Advantages of WiMAX
Full support for WMAN service Improved user connectivity Longer Ranges High Throughput Higher Quality of Service (QoS) Ensures Interoperability Line of sight not required 802.16e version allows for Mobility Easy Installation lower cost CPE
Wimax in Pakistan
Two wimax provider in pakistan Mobilink infinity Wateen telecom
Wireless architecture: pointto-point and point-tomultipoint
Point-to-Point(P2P) Point to point is used where there are two points of interest: one sender and one receiver. This is also a scenario for backhaul or the transport from the data source (data center, co-lo facility, fiber POP, Central Office, etc) to the subscriber or for a point for distribution using point to multipoint architecture. Backhaul radios comprise an industry of their own within the wireless industry.
WiMAX antennas, just like the antennas for car radio, cell phone, FM radio, or TV, are designed to optimize performance for a given application.
Omni Directional Antenna
Omni Directional Antenna
• An omni-directional antenna broadcasts 360 degrees from the base station • Omni directional antennas are used for point-to-multipoint configurations.

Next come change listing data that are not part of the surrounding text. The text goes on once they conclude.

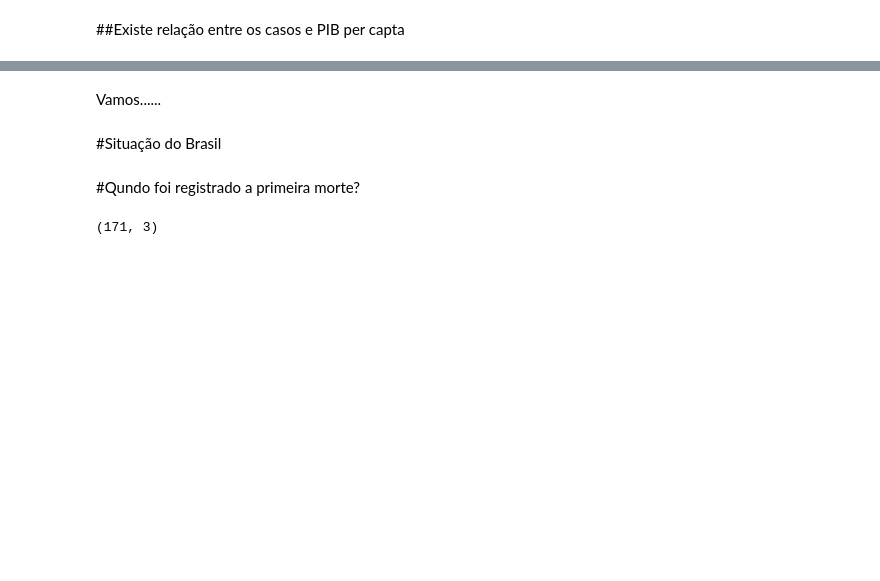
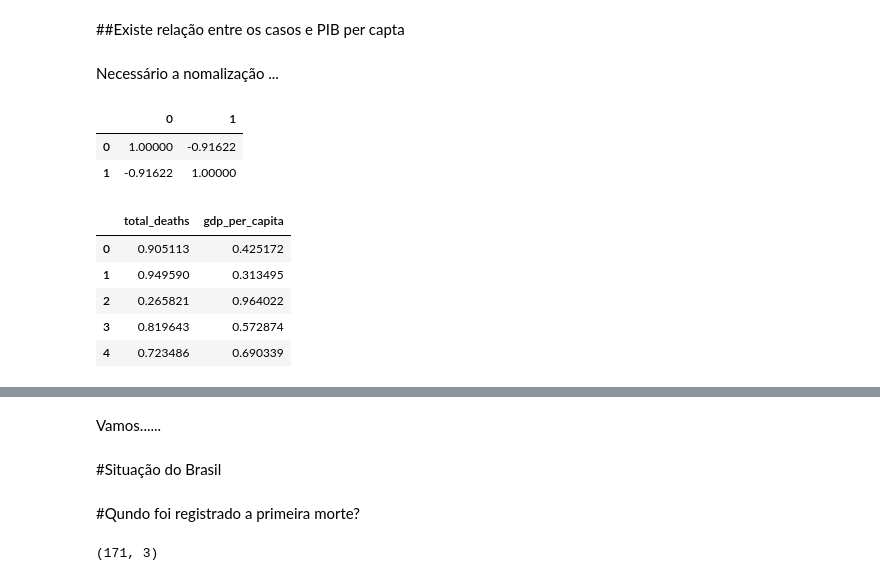
Before and after one commit to jvataidee/DataAnalysis, a Jupyter notebook: Panorama_do_COVID_19_no_Brasil.ipynb, the cells around one changed output, grey strips where cells are left out. Cells and saved outputs as stored; diff of their text form; code cells hidden in the pictures; blank space fills up the shorter version.

```diff
--- a/Panorama_do_COVID_19_no_Brasil.ipynb
+++ b/Panorama_do_COVID_19_no_Brasil.ipynb
@@ -250,3 +252,29 @@ plt.show()
+# %%
+covid_dts = covid_dts.iloc[:, [1,3]]
+# %% [markdown]
+Necessário a nomalização ...
+# %%
+#Normaliza os dados
+scaler = Normalizer()
+covid_normali = scaler.fit_transform(covid_dts)
+covid_normali = pd.DataFrame(covid_normali)
+# %%
+covid_normali.corr()
+# %% [output]
+|  | 0 | 1 |
+| 0 | 1.00000 | -0.91622 |
+| 1 | -0.91622 | 1.00000 |
+# %%
+covid_normali = covid_normali.rename({0:'total_deaths', 1:"gdp_per_capita"}, axis = 1)
+# %%
+covid_normali.head()
+# %% [output]
+|  | total_deaths | gdp_per_capita |
+| 0 | 0.905113 | 0.425172 |
+| 1 | 0.949590 | 0.313495 |
+| 2 | 0.265821 | 0.964022 |
+| 3 | 0.819643 | 0.572874 |
+| 4 | 0.723486 | 0.690339 |
 # %%
 fig, ax = plt.subplots(figsize = (10,6))
 
```
Also changed, not shown: parts of 2 cells of this notebook.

The main drawback to an omni directional antenna is that its energy is greatly diffused in broad-casting 360 degrees
• Sector antennas are focused on smaller sectors • A sector antenna, by focusing the beam in a more focused area, offers greater range and throughput with less energy.
• Panel antennas are most often used for point-to-point applications • Panel antennas are usually a flat panel of about one foot square. They can also be a configuration where potentially the WiMAX radio is contained in the square antenna enclosure.
WiMAX is defined as Worldwide Interoperability for Microwave Access by the WiMAX Forum, formed in April 2001 to promote conformance and interoperability of the standard IEEE 802.16. The Forum describes WiMAX as "a standards-based technology enabling the delivery of last mile wireless broadband access as an alternative to cable and DSL'. With WiMAX, WiFi-like data rates are easily supported, but the issue of interference is lessened. WiMAX operates on both licensed and non-licensed frequencies, providing a regulated environment.